## What needs to be done:
In the records below, tally each line that contains the word "class" and give the total only.

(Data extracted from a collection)
********************
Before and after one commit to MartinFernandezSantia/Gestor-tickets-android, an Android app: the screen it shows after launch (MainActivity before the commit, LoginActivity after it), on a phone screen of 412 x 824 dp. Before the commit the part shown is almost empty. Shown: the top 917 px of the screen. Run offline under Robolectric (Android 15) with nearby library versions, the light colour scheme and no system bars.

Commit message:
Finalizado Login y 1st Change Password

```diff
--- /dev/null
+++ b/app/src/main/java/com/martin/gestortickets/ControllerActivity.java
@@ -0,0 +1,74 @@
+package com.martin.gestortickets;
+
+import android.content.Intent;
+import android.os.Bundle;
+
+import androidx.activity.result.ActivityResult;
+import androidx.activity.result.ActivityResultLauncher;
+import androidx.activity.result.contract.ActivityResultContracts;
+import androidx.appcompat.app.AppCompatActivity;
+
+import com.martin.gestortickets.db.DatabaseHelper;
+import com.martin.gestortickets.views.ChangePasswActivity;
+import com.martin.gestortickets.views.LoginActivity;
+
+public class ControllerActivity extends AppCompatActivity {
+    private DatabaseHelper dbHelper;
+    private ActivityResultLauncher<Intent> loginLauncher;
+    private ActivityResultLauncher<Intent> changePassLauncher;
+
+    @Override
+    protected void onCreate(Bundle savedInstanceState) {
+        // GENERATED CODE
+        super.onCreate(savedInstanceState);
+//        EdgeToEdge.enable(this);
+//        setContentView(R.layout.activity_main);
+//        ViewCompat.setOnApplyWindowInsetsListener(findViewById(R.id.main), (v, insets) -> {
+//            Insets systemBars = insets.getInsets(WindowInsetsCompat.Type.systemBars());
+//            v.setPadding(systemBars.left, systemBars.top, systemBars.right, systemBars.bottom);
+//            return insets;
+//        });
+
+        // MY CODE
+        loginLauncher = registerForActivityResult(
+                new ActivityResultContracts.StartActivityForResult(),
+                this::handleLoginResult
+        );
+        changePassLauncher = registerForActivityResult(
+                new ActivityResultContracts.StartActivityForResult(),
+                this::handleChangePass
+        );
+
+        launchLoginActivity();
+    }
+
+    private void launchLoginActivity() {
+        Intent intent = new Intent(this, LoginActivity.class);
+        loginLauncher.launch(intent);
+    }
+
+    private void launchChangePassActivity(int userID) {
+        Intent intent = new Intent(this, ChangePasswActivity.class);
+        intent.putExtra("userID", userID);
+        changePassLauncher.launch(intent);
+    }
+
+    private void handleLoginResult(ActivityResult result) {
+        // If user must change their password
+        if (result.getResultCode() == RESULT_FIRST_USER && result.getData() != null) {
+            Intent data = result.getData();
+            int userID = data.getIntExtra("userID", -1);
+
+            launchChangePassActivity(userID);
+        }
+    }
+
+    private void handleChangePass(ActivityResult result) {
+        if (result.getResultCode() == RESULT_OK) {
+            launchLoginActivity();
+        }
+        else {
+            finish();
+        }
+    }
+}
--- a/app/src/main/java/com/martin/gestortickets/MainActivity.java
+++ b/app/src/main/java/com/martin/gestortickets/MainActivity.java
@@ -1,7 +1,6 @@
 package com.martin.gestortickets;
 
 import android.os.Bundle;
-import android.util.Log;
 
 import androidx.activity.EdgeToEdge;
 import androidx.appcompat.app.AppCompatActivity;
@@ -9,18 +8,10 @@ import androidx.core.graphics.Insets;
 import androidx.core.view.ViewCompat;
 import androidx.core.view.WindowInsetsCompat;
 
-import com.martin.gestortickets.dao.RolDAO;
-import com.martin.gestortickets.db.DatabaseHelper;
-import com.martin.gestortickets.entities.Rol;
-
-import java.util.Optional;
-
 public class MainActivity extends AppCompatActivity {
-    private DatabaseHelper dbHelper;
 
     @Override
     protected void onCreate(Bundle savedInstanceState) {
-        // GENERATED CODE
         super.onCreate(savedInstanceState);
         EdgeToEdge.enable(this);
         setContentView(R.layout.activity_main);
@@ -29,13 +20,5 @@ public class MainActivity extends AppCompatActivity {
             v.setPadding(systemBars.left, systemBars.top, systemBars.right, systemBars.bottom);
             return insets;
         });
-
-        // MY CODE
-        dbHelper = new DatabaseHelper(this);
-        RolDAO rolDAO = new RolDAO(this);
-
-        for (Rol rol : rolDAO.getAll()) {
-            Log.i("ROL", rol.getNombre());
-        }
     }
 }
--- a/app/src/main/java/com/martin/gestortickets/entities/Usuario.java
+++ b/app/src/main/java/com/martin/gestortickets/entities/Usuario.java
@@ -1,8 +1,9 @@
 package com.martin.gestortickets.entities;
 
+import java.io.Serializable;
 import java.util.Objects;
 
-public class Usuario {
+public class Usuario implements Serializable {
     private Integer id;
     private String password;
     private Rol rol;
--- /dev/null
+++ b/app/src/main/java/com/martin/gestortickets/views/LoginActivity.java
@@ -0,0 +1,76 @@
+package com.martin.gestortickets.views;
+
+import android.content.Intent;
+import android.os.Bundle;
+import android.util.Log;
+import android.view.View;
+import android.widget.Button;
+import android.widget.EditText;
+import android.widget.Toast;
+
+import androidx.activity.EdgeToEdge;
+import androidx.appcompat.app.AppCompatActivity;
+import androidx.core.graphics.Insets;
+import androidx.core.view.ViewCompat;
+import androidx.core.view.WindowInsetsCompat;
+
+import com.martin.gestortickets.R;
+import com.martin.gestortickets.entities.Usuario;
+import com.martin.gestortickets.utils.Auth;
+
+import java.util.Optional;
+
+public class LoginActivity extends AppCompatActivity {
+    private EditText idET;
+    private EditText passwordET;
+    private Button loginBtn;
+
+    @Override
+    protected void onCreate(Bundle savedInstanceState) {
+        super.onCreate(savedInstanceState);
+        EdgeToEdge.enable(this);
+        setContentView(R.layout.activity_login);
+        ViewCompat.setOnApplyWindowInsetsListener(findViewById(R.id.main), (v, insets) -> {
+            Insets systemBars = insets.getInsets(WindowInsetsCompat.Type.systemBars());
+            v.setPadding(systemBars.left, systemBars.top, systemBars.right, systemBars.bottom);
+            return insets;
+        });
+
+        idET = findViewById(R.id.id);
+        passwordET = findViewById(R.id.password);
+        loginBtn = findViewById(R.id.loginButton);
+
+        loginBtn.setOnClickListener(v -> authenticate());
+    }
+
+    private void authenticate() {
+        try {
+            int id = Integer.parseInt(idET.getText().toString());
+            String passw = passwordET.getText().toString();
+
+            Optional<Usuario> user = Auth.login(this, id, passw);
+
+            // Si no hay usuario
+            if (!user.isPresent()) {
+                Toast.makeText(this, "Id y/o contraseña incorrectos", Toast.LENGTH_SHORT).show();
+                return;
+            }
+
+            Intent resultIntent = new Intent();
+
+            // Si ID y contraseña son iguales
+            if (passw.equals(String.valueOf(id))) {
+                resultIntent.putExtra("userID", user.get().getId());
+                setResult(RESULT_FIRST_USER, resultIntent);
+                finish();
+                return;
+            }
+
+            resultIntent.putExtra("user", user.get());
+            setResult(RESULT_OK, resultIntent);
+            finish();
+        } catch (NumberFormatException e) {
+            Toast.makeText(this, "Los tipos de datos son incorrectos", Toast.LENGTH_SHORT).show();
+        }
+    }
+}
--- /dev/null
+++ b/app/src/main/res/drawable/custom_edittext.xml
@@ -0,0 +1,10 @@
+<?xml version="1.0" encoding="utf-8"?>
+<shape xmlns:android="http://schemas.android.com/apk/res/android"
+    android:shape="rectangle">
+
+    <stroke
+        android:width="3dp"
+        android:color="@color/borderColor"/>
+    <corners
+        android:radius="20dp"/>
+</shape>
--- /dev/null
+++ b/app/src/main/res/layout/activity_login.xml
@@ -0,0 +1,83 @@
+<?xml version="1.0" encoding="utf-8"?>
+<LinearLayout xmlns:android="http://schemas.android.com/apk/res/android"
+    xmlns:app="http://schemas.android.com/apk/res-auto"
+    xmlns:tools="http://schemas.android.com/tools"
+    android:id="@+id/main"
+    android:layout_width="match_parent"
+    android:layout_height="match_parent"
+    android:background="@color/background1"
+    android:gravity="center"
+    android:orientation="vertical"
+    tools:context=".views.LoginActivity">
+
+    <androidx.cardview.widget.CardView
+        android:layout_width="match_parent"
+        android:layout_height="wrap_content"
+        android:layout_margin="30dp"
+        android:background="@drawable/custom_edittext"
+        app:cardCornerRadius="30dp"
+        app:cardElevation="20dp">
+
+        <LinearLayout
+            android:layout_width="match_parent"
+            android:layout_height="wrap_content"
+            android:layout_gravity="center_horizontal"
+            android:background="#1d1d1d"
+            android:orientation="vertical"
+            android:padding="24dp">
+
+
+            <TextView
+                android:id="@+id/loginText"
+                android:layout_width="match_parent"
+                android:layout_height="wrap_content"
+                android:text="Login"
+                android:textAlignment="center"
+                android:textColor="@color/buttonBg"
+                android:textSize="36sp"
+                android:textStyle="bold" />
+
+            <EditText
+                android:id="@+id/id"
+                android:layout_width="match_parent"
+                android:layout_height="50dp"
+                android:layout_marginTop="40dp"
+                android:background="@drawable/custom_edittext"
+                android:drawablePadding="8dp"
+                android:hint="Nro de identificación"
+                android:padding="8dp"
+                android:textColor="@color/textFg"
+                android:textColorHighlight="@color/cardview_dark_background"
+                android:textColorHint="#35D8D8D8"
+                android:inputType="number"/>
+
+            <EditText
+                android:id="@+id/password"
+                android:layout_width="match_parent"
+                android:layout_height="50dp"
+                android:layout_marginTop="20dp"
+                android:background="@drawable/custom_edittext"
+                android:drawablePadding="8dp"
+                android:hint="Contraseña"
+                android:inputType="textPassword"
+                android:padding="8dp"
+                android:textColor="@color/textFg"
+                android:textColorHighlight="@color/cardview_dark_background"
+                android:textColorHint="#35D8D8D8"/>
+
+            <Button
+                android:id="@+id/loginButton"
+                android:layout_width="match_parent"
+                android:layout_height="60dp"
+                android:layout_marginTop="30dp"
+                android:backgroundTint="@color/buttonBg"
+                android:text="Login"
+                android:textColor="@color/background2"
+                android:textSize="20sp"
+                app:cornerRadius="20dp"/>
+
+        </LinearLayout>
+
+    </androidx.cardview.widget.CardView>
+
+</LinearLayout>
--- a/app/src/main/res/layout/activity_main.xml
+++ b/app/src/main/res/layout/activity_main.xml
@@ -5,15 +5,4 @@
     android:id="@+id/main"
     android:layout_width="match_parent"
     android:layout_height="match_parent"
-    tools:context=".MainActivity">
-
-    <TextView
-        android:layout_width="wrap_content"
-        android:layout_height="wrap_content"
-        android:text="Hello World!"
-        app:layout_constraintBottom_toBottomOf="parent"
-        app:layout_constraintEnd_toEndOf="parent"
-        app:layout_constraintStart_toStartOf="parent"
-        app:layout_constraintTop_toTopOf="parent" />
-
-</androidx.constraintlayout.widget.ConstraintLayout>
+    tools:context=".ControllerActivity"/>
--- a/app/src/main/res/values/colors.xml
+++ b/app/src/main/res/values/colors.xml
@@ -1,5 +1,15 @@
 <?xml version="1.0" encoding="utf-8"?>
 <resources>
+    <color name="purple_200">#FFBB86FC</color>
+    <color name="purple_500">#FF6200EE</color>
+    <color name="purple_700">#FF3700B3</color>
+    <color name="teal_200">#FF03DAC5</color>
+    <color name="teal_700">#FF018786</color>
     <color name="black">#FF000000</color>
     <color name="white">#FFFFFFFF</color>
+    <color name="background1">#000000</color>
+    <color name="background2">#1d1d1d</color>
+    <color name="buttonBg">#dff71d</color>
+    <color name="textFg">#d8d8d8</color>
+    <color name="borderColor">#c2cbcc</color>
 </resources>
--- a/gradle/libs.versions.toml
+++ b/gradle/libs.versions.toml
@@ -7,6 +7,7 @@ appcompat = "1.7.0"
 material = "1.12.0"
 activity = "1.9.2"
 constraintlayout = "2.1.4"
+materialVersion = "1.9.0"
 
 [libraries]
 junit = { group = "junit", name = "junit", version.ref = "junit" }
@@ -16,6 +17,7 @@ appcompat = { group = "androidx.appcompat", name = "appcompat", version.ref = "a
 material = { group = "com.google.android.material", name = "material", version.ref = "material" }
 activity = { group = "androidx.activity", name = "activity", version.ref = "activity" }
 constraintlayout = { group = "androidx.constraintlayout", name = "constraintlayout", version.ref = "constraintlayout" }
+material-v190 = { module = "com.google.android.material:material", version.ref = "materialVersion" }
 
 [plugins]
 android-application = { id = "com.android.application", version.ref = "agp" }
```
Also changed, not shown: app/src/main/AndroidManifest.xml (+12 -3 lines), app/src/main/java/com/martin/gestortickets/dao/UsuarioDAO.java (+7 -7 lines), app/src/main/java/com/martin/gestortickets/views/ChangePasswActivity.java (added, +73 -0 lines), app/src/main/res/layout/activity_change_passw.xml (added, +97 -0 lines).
********************
## Problem solution:
8